Count the lines below that contain the word "gamelogs", and state only that number.

[Start of section]

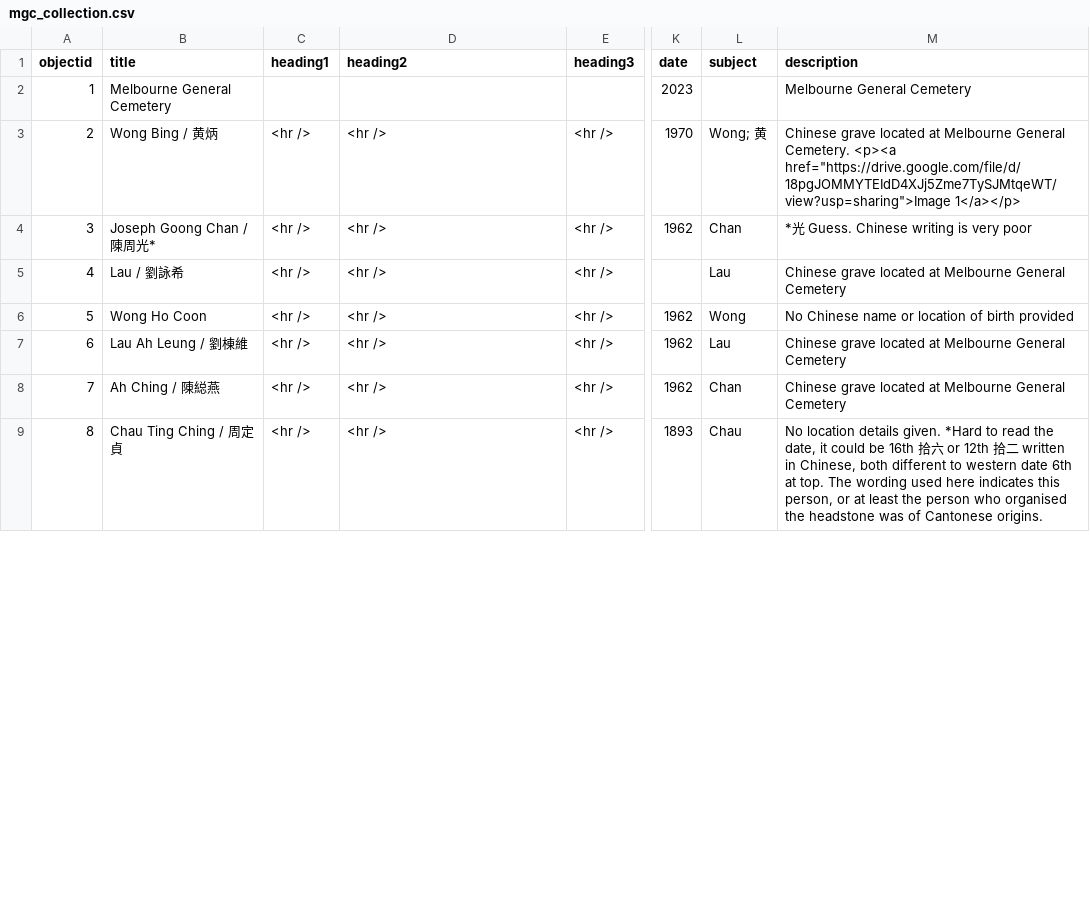
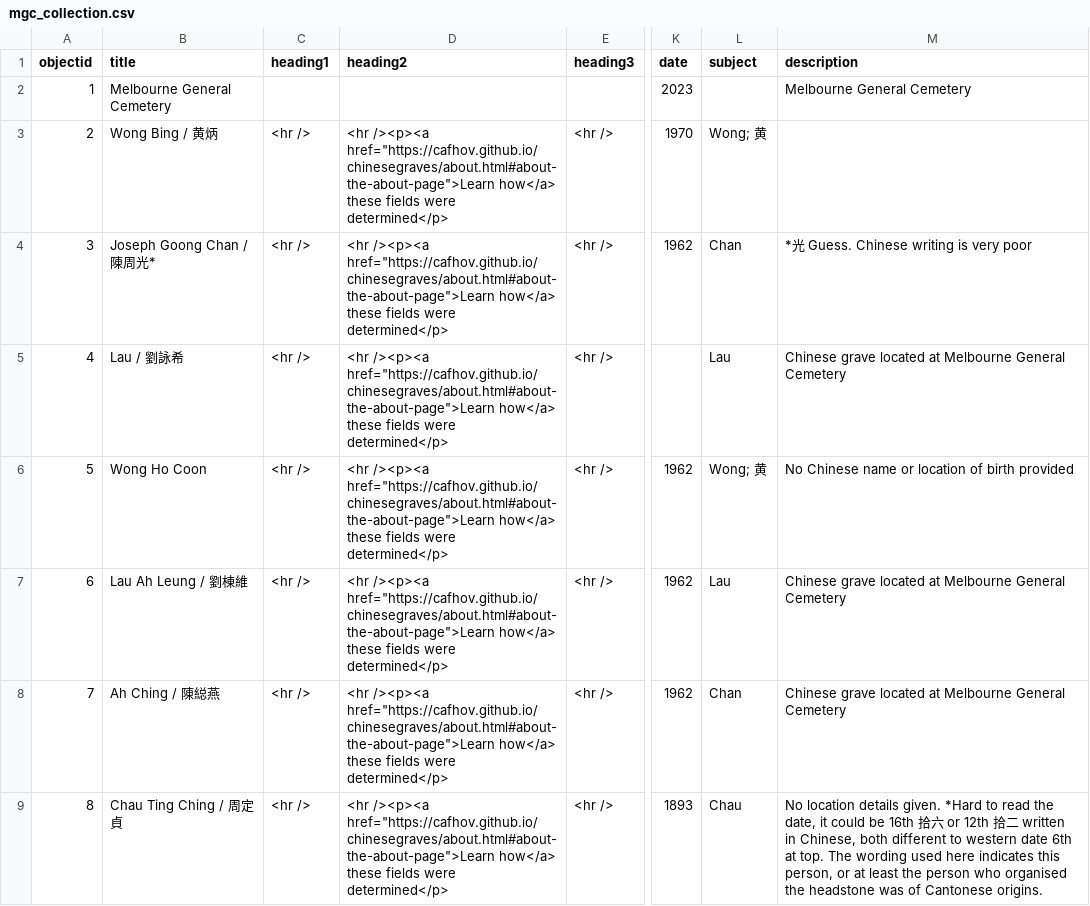
Before and after one commit to cafhov/chinesegraves, a CSV file: _data/mgc_collection.csv, drawn as a sheet; only a part is shown, gaps mark what is left out; the diff covers the shown part only; the diff names each change by its address in the sheet, - before the commit and + after, or states it on an @@ line.

Commit message:
Add files via upload
Added link to interpretation information.

```diff
--- a/_data/mgc_collection.csv
+++ b/_data/mgc_collection.csv
-D3:D9 (heading2): <hr />
+D3:D9 (heading2): <hr /><p><a href="https://cafhov.github.io/chinesegraves/about.html#about-the-about-page">Learn how</a> these fields were determined</p>
-M3 (description): Chinese grave located at Melbourne General Cemetery. <p><a href="https://drive.google.com/file/d/18pgJOMMYTEIdD4XJj5Zme7TySJMtqeWT/view?usp=sharing">Image 1</a></p>
+M3 (description): (empty)
-L6 (subject): Wong
+L6 (subject): Wong; 黄
```
Also changed, not shown: 9 edited cells elsewhere in this file.
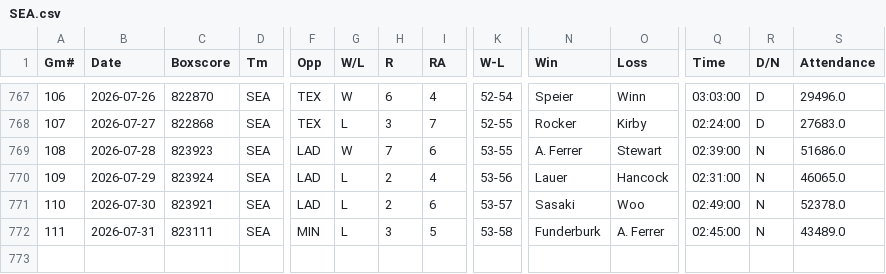
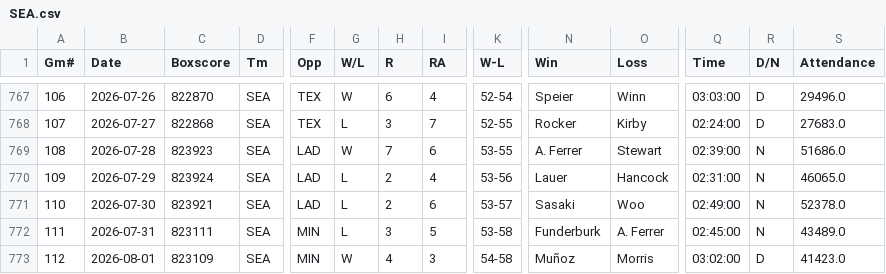
Before and after one commit to ironmanics/mlb-data, a CSV file: data/gamelogs/SEA.csv, drawn as a sheet; only a part is shown, gaps mark what is left out; rows hold the shown columns only; the diff names each change by its address in the sheet, - before the commit and + after, or states it on an @@ line.

Commit message:
Add 1 game(s) for SEA — 2026-08-02

```diff
--- a/data/gamelogs/SEA.csv
+++ b/data/gamelogs/SEA.csv
+row 773: 112 | 2026-08-01 | 823109 | SEA | MIN | W | 4 | 3 | 54-58 | Muñoz | Morris | 03:02:00 | D | 41423.0
```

[End of section]

▶ Result of the exercise:
3